Galama explained that the primary criterium for many dairy farmers is: How much space do I wish to offer my cattle? In a freestall dairy, the cow has approximately four times as much room to lie down as in a cubicle barn. If the cows are put to pasture full time, this space may even be used for horticulture or for keeping pigs or poultry — a multifunctional building.
A second criterium is which organic fertilizers are suited to the farm, Galama said. Floors that separate manure into feces and urine allow for lower emissions and more precise fertilization of pastures and arable land. Freewalk barns with woodchips, sawdust, elephant grass or seagrass as bedding allow for the production of manure with a high level of organic content, he added.
The main challenge is to view the barn as an integral part of the entrepreneurial system. After all, the barn affects the entire operation and the manure chain of the barn, storage and use. It must fit within the view on nature management, closing cycles, precision agriculture and society values, Galama said.

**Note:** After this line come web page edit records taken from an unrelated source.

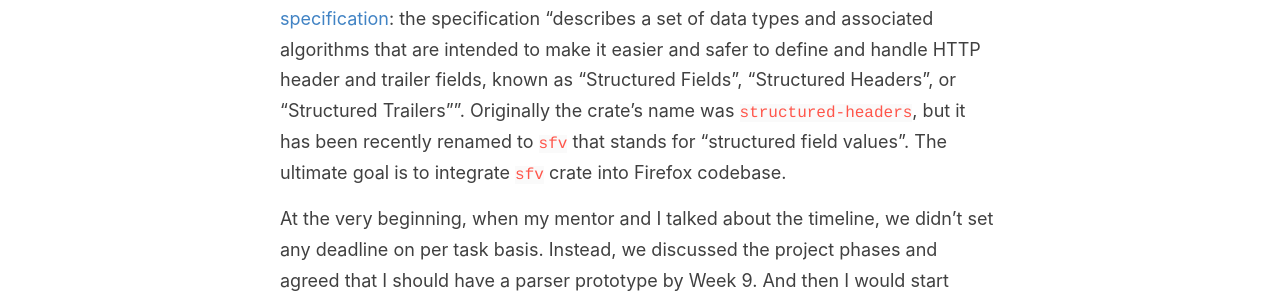
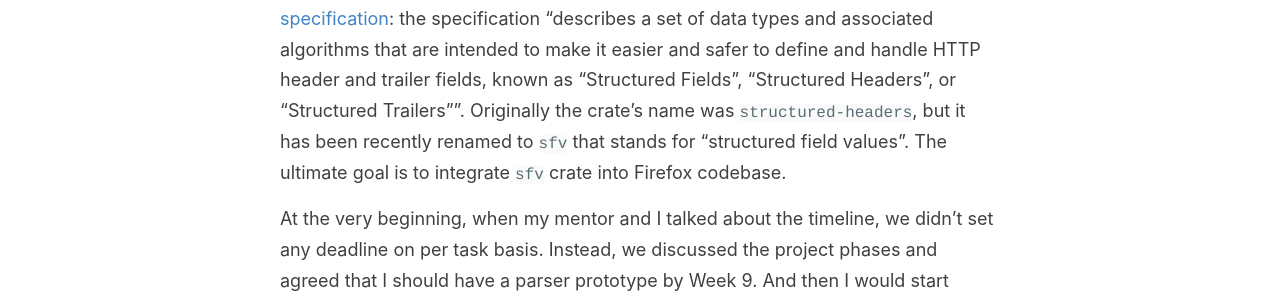
Before and after one commit to undef1nd/undef1nd.github.io, a Jekyll site: the page built from _posts/2020-07-13-about-project.md, in a window 1280 px wide. Shown: the part 422-717 px from the top of the page. Built offline with Jekyll 4.4.1, drawn with Linux system fonts in a browser that asks for light colours.

Commit message:
Change color

```diff
--- a/_sass/_darcula.scss
+++ b/_sass/_darcula.scss
@@ -12,7 +12,7 @@ code {
 
 .highlighter-rouge {
     background-color: #FAFAFA;
-    color: #FF554A;
+    color: #586E75;
     font-size: 16px;
 }
 
```
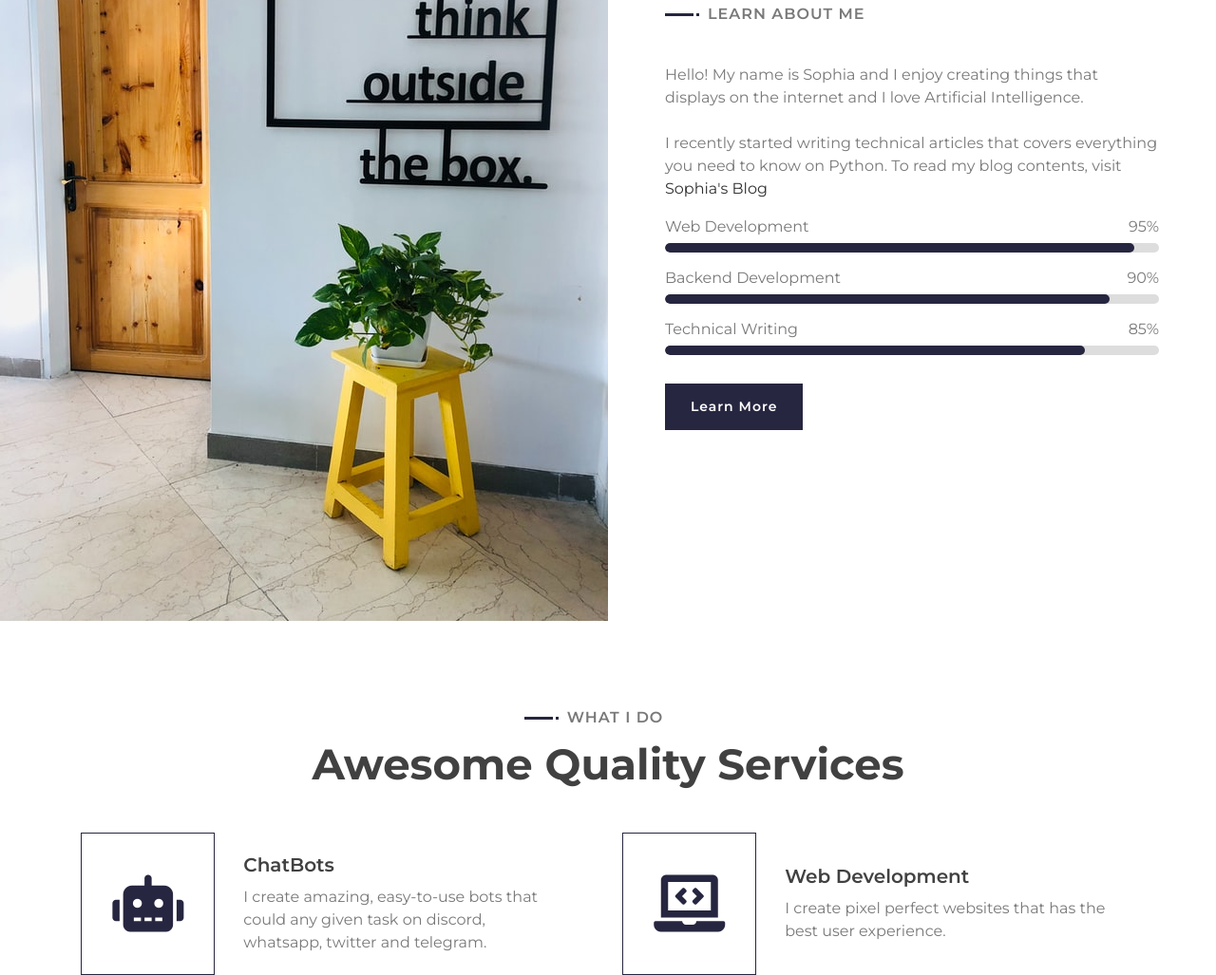
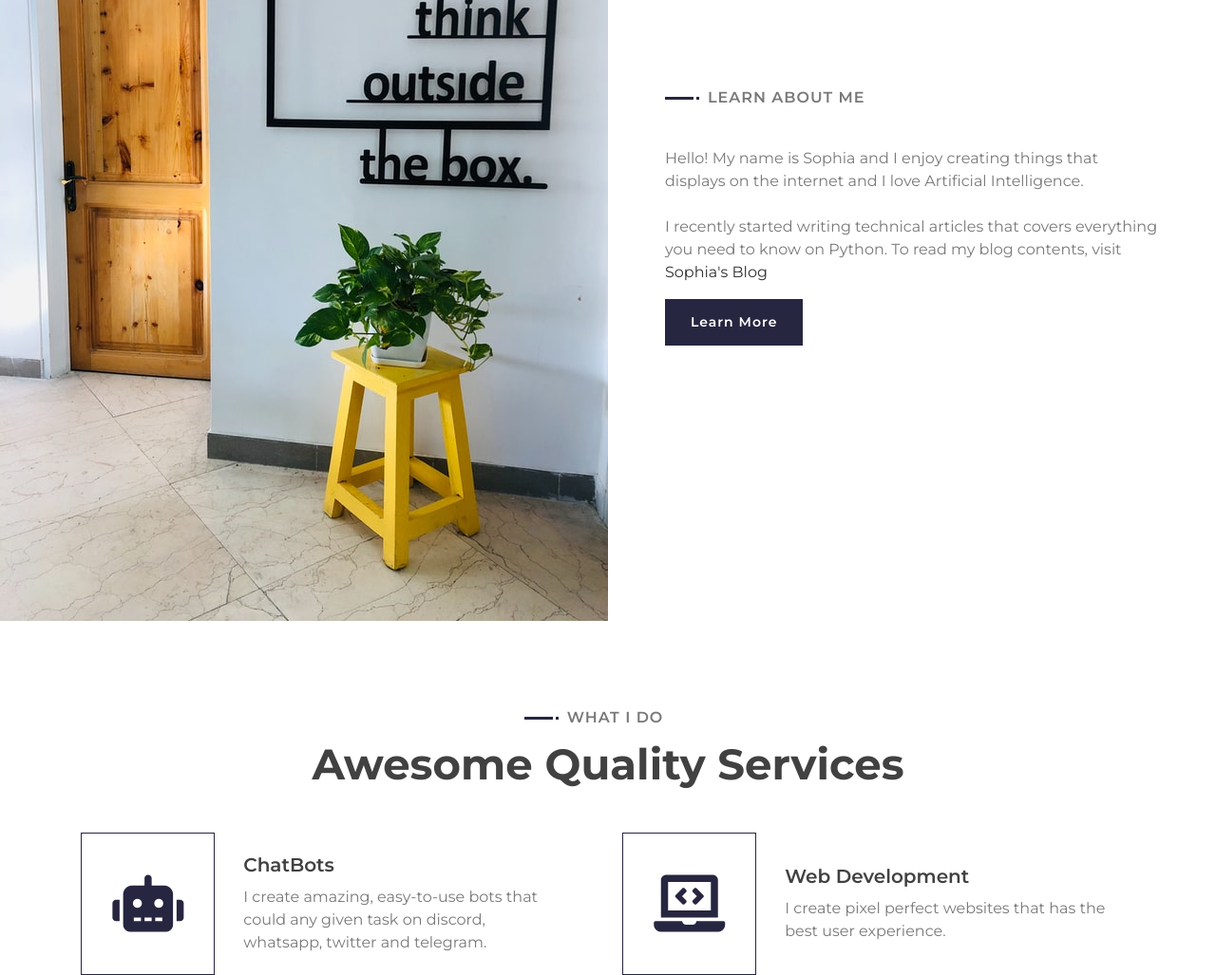
Before and after one commit to Sophyia7/portfolio_site, a plain HTML site: page index.html in a window 1280 px wide. Shown: the part 999-2026 px from the top of the page at 95% size. Drawn offline with nearby package versions, Linux system fonts and the light colour scheme.

Commit message:
Updated portfolio site

```diff
--- a/index.html
+++ b/index.html
@@ -4,8 +4,8 @@
         <meta charset="utf-8">
         <title>Sophyia's Portfolio</title>
         <meta content="width=device-width, initial-scale=1.0" name="viewport">
-        <meta content="Free Website Template" name="keywords">
-        <meta content="Free Website Template" name="description">
+        <meta content="Sophyia" name="keywords">
+        <meta content="Sophyia" name="description">
 
         <!-- Favicon -->
         <link href="img/favicon.ico" rel="icon">
@@ -93,26 +93,6 @@
                                     I recently started writing technical articles  that covers everything you need to know on Python. To read my blog contents, visit <a href="https://sophyia.me">Sophia's Blog</a>  <br>
 
                                 </p>
-                            </div>
-                            <div class="skills">
-                                <div class="skill-name">
-                                    <p>Web Development</p><p>95%</p>
-                                </div>
-                                <div class="progress">
-                                    <div class="progress-bar" role="progressbar" aria-valuenow="95" aria-valuemin="0" aria-valuemax="100"></div>
-                                </div>
-                                <div class="skill-name">
-                                    <p>Backend Development</p><p>90%</p>
-                                </div>
-                                <div class="progress">
-                                    <div class="progress-bar" role="progressbar" aria-valuenow="90" aria-valuemin="0" aria-valuemax="100"></div>
-                                </div>
-                                <div class="skill-name">
-                                    <p>Technical Writing</p><p>85%</p>
-                                </div>
-                                <div class="progress">
-                                    <div class="progress-bar" role="progressbar" aria-valuenow="85" aria-valuemin="0" aria-valuemax="100"></div>
-                                </div>
                             </div>
                             <a class="btn" href="https://sophyia.me/about">Learn More</a>
                         </div>
```
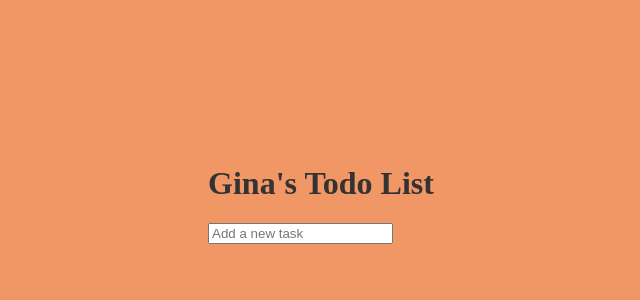
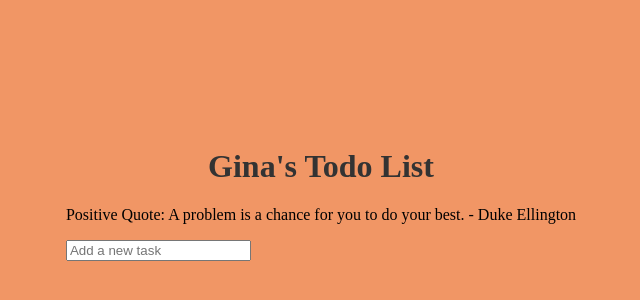
Before and after one commit to Geebee-create/todo-app, a React (Create React App) app: page / in a window 1280 px wide. Shown: the part 206-506 px from the top of the page, without its empty margins (319-959 px from the left). Built offline with nearby package versions, Linux system fonts and the light colour scheme.

Commit message:
more added
quote.js now incorporated into the App.js file. I need to finish adding in the image.

```diff
--- a/package.json
+++ b/package.json
@@ -1,4 +1,5 @@
 {
+  "homepage": "https://Geebee-create.github.io/todo-app/",
   "name": "todo-app",
   "version": "0.1.0",
   "private": true,
@@ -6,12 +7,15 @@
     "@testing-library/jest-dom": "^5.17.0",
     "@testing-library/react": "^13.4.0",
     "@testing-library/user-event": "^13.5.0",
+    "gh-pages": "^6.1.1",
     "react": "^18.2.0",
     "react-dom": "^18.2.0",
     "react-scripts": "5.0.1",
     "web-vitals": "^2.1.4"
   },
   "scripts": {
+    "predeploy": "npm run build",
+    "deploy": "gh-pages -d build",
     "start": "react-scripts start",
     "build": "react-scripts build",
     "test": "react-scripts test",
--- a/src/App.js
+++ b/src/App.js
@@ -1,5 +1,9 @@
-import React, { useState } from 'react';
+import React, { useState, useEffect } from 'react';
+// useEffect is also part of the react library so I need to import it for it to work.
 import TodoList from './TodoList';
+import getRandomQuote from './quote'; // Import getRandomQuote function
+// import Sashimage from './Sashimage';
+
 
 // meaning of parameter in programming.
 // In programming, a parameter (or formal parameter) is a variable that is used in a function or method definition
@@ -11,6 +15,18 @@ function App() {
   // below creates an array that will hold the list of tasks for the todo list.
   // The variable is tasks. The useState hook is used.
   const [tasks, setTasks] = useState([]);
+  const [randomQuote, setRandomQuote] = useState('');
+
+
+
+
+  // The useEffect hook is a part of React and is used for handling side effects in functional components. Side effects can include data fetching, subscriptions, manually changing the DOM, etc.
+  // Inside the useEffect, there is a callback function. This function contains the code that will be executed when the component mounts
+  // (and in some other scenarios, depending on the dependencies array).
+  useEffect(() => {
+    setRandomQuote(getRandomQuote());
+  }, []);
+
 
   // defines the function addTask which allows for tasks to be added to the list.
   // The new task object included an ID. Completed is initially set to false.
@@ -43,6 +59,9 @@ function App() {
     <div>
       <h1>Gina's Todo List</h1>
       <TodoList tasks={tasks} onToggleCompletion={toggleTaskCompletion} onDeleteTask={deleteTask} />
+      <div>
+        <p>Positive Quote: {randomQuote}</p>
+      </div>
       <input
         type="text"
         placeholder="Add a new task"
@@ -52,4 +71,9 @@ function App() {
   );
 }
 
+
+
 export default App;
+
+// i want to finish adding in an image as I did it wrong before...
+/* <Sashimage imageSrc={require('./src/mapup.JPG')} altText="pup" /> */
--- /dev/null
+++ b/src/Sashimage.js
@@ -0,0 +1,11 @@
+import React from 'react';
+
+const Sashimage = (props) => {
+  return (
+    <div className="Sashimage">
+      <img src={props.imageSrc} alt={props.altText} />
+    </div>
+  );
+}
+
+export default Sashimage;
--- a/src/my.css
+++ b/src/my.css
@@ -25,3 +25,11 @@ body {
   button:hover {
     background-color: #66be6a;
   }
+
+  .Sashimage img {
+    text-align: center;
+      max-width: 50%;
+      height: auto;
+      border-radius: 12px;
+      border: 2px rgb(35, 18, 58);
+  }
--- a/src/quote.js
+++ b/src/quote.js
@@ -17,7 +17,12 @@ const positiveQuotes = [
     "Take the time to enjoy the little things, for one day you may look back and realize they were the big things. - Robert Brault",
     "You may not control all the events that happen to you, but you can decide not to be reduced by them. - Maya Angelou",
     "It always seems impossible until it's done. - Nelson Mandela",
-    "A person who never made a mistake never tried anything new. - Albert Einstein"
+    "A person who never made a mistake never tried anything new. - Albert Einstein",
+    "If you want the rainbow, you have to put up with the rain. - Dolly Parton",
+    "“Don't compare your beginning to someone else's middle. - Jon Acuff",
+    "Failure is an important part of your growth and developing resilience. Don't be afraid to fail. - Michelle Obama",
+    "Look at the sky; remind yourself of the cosmos. Seek vastness at every opportunity in order to see the smallness of yourself. - Matt Haig"
+
 ];
 
   function getRandomQuote() {
```
Also changed, not shown: src/mapup.JPG (added), 1 other file (tests, documents, lock files or other folders).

There are still numerous technical issues to be overcome, he added, listing low-emission flooring, manure removal and storage, alternative freewalk bedding, sustainable building materials, flaring of methane gas or floating barns with optimal usage of waste streams from nearby urban areas.
Galama said he considers the “multi-climate” building an interesting challenge. The idea is based on capturing the air released in the freewalk barn, cubicle barn or manure basements and blowing this through the bedding in the freewalk area. Thus, the freewalk area is used as a biofilter.
WUR said the researchers believe that combining barn systems and innovations is the way forward.
"There are already many techniques available to reduce emissions in existing barns," Galama said. "More physical space for natural animal behavior is a win-win for both farmers and animals, we expect."
In an article published in the Journal of Dairy Science, the researchers extensively discuss the differences, advantages and disadvantages of different barn designs. The research was funded by the European Union Horizon 2020 program.